It is typical when sleeping on the driver’s wheel not to wake up until it’s too late. We keep hearing about how nice Novell has been to GNU/Linux, but people are not foolish. Over time, they come realise just how selfish Novell is. There’s growing skepticism and dissent. If you don’t believe it, watch how an increasing number of people visit this Web site as the company makes outrageous statements about its growing relationship with Microsoft while knowingly excluding other GNU/Linux distributions from virtualisation, for instance.
The interest in the impact of Novell aside, Groklaw has this great new article. It shows how SCO was all about Linux just before it turned nasty.
Here are some more screenshots for you, showing the real Santa Cruz Operation relationship with Linux before the modern day SCO Group began suing the world and its dog. Back in the late 1990s, Santa Cruz had what it called its “Linux strategy”. It included both money and support to help Linux succeed.
It’s clear Santa Cruz was trying to endear itself to the Linux and Open Source communities. The press release references its “ongoing strategy to support the Linux and Open Source movements”.
It would seem to naive back them to assume SCO can legally attack Linux. What for? On what basis? What if Microsoft came over and offered a large wad of cash, which is possible? What if Microsoft was to acquire a company like SCO or Novell, or simply change the management and — along with it — the agenda? Remember Corel and GNU/Linux. Always remember Corel and what a deal with Microsoft did to it.
Most of Novell’s apologists might think that people will forget about the Novell/Microsoft deal and cease to care. But au contraire — the severe consequences of that deal are only beginning to surface. OOXML, Mono and virtualisation are just a few pieces of a much large picture. To Microsoft, Novell is a tool. But Novell is not a victim and this is no gunshot wedding. It could be a marriage of convenience, even a collusion.

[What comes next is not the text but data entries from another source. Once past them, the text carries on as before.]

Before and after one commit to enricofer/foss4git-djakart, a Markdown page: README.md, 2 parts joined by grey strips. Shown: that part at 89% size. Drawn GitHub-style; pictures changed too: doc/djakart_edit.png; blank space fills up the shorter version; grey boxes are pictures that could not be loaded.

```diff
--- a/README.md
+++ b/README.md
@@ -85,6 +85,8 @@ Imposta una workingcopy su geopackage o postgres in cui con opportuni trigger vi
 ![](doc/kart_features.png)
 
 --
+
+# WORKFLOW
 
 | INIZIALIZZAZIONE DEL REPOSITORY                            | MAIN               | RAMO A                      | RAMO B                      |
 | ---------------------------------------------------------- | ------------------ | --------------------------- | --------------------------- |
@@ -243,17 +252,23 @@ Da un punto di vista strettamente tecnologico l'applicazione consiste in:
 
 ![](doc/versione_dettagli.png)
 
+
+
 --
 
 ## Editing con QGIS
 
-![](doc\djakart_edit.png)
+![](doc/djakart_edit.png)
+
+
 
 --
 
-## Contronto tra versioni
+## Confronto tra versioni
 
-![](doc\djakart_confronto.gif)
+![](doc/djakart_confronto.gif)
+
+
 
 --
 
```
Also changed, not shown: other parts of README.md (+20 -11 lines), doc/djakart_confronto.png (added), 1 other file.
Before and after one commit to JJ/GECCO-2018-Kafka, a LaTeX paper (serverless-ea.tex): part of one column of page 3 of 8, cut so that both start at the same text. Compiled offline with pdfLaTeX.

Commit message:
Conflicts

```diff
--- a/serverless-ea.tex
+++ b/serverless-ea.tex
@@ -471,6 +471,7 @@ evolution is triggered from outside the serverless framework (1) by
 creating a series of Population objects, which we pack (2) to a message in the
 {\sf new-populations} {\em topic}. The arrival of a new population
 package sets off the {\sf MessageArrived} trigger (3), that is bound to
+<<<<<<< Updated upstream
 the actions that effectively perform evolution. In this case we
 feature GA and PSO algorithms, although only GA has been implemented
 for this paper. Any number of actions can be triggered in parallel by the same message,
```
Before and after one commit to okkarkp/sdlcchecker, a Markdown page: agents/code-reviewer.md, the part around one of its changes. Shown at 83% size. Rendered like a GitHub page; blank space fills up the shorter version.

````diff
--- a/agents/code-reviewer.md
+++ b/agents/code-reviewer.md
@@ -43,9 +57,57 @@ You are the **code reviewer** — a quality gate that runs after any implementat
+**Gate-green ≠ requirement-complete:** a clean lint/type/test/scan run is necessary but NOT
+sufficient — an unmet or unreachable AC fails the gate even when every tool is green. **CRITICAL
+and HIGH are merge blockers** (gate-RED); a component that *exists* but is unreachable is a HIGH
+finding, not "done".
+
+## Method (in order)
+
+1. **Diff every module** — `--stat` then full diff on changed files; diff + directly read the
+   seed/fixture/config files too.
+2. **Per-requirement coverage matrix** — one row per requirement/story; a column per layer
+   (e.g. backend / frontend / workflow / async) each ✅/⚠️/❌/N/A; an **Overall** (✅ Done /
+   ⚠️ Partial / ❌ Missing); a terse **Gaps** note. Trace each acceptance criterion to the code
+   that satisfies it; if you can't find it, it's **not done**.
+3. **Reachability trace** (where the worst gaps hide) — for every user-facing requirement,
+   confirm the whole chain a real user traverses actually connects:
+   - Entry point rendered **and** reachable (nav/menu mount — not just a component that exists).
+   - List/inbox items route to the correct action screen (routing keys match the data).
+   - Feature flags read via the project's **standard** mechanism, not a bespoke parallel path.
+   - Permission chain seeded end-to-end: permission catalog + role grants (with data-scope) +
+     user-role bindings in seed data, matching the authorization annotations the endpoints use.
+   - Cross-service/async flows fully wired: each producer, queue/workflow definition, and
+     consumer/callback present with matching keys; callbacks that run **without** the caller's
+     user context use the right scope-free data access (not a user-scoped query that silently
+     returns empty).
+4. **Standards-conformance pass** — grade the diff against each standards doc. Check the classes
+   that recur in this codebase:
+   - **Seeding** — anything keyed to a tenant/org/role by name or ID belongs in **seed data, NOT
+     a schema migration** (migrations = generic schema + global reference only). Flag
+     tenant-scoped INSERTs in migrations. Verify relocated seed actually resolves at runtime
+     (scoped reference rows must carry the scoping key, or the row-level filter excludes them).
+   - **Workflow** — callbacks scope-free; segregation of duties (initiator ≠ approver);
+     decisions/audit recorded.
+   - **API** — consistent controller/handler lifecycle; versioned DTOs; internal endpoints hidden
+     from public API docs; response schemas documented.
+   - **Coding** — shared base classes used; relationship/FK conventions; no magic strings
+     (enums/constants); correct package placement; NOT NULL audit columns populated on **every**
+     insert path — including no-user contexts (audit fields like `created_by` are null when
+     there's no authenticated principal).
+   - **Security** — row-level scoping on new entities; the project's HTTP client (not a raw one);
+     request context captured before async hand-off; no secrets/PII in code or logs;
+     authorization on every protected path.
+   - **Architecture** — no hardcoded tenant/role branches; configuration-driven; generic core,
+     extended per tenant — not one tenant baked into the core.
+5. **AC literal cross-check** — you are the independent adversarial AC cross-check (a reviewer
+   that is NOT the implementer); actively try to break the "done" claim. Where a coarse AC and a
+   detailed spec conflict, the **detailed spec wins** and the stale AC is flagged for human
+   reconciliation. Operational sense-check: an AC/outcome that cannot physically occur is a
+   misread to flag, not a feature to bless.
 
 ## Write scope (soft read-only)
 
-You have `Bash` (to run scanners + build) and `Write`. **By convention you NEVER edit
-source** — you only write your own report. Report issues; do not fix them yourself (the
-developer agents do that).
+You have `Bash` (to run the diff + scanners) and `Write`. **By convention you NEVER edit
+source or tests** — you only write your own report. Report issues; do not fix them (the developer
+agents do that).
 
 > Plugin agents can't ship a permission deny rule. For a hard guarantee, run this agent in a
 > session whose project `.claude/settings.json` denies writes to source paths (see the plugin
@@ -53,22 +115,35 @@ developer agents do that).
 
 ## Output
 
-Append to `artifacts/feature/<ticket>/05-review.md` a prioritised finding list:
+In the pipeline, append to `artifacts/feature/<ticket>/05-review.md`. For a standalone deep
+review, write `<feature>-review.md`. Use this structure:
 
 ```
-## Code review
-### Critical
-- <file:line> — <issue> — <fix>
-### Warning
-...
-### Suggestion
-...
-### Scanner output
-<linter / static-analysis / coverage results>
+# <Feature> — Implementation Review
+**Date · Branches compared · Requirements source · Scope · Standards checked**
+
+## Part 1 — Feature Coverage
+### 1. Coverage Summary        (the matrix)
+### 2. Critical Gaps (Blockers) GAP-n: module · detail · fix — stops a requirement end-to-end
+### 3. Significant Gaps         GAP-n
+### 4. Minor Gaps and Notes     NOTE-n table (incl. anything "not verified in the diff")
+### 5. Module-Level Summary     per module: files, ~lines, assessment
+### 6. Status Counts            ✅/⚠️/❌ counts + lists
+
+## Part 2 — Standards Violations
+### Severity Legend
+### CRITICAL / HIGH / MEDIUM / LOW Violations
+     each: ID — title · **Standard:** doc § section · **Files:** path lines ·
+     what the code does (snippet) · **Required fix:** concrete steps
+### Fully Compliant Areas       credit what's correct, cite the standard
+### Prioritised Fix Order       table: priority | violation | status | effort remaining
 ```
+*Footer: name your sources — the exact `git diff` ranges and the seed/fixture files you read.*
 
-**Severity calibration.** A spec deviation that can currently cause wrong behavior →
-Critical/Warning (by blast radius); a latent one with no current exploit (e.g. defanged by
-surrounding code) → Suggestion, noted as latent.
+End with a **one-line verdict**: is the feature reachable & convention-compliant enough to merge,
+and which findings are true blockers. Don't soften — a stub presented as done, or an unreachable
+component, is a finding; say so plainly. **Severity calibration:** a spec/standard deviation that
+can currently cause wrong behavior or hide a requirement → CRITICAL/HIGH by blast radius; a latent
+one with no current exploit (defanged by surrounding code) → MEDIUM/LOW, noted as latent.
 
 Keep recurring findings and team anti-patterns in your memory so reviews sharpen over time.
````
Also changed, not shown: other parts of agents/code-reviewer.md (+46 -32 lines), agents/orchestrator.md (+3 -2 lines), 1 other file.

“Our partnership with Microsoft continues to expand.”
–Ron Hovsepian, Novell CEO